“It is obvious that the cruise missile attack was prepared in advance. Any expert understands that Washington’s decision on air strikes predates the Idlib events, which simply served as a pretext for a show of force.”
He is of course correct. The two destroyers that launched the Tomahawks had first to be loaded with the weapons, and sailed into position to launch them in the eastern Mediterranean Sea. Then coordinates had to have been programmed into them, in order for them – or at least some of them, given that only 23 of these “precision” missiles apparently hit their targets with the rest gone missing – to strike the airport. All that takes time – probably days or even weeks of planning, targeting, and weapons preparation.
That said, the appalling hypocrisy of professed U.S. outrage at this incident of civilian deaths also needs to be called out. Recall that it was only a few weeks ago that U.S. aircraft bombed two locations, one on a school in the town of Mansoura, in Raqqa Province, and one on a Mosque in the town of Al Jina in western Alleppo Province, killing over 79 civilians, including children. These were crimes equally obscene to the gas attack in Khan Sheikhun, but where is the public outrage in the U.S. over what our own military has done? After all, a dead or injured civilian, adult or child, is a dead or injured civilian, whatever weapon was used to kill him or her.

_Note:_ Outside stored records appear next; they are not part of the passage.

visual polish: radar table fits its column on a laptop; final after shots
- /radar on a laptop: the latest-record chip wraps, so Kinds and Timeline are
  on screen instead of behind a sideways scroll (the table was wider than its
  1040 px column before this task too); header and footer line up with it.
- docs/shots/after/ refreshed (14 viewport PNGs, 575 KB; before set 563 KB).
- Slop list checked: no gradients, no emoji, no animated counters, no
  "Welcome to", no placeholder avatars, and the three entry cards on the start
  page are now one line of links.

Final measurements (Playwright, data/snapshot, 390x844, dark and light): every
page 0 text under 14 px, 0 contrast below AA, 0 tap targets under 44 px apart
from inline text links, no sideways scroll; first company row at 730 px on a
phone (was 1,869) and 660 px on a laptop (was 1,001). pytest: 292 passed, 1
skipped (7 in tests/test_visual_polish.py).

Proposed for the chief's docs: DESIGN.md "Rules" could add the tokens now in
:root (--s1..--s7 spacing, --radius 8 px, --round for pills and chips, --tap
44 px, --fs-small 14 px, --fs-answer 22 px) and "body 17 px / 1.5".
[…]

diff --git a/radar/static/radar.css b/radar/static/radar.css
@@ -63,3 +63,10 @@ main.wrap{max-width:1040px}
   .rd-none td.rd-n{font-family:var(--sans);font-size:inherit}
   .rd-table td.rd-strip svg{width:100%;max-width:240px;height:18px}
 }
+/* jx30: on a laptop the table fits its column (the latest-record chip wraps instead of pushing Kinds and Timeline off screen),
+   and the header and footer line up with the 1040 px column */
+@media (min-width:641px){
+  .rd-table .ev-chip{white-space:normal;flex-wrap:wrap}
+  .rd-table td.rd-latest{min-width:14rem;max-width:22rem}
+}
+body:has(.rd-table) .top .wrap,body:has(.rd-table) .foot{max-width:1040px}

After initially denying these bombings, the U.S. military eventually acknowledged them but claimed that they were collateral damage, not targeted attacks on the sites – the stock excuse for such U.S. atrocities. The reality, however, is that increasingly, it is the U.S. that is the main killer of civilians in the Syrian conflict.
You wouldn’t know that from reading U.S. news reports, which focus on deaths caused by Russian bombing or by Syrian air and ground forces.
What is clear is that the Trump administration is increasingly being dominated by neo-conservative and pro-empire advisors, many of them active or former generals, who favor a continuance of the long-time U.S. strategy of regime-change in the Third World, as well as a revival of the Cold War against Russia and China, as well as a hard line, and perhaps ultimately war against Iran.
A deeper U.S. military involvement in the Syrian conflict, which runs the risk of direct military conflict between U.S. and Russian forces because of Russia’s active (and legal) military backing of the Syrian government at the request of the Assad regime, seems to be increasingly likely, which will mean more death and destruction in that long-suffering country. It also significantly raises the risk of a world war between the world’s two nuclear superpowers, Russia and the United States, should either side end up shooting down the other’s aircraft, or bombing the other side’s troops on the ground.
This would seem to be something that the American people should be deeply concerned about, and informed about by their supposedly independent news media. It’s not happening.
As noted international law expert Francis Boyle warns ominously, “It is the …imperialists along the lines of Alexander, Rome, Napoleon and Hitler who are now in charge of conducting American foreign policy. The factual circumstances surrounding the outbreaks of both the First World War and the Second World War currently hover like twin Swords of Damocles over the heads of all humanity.”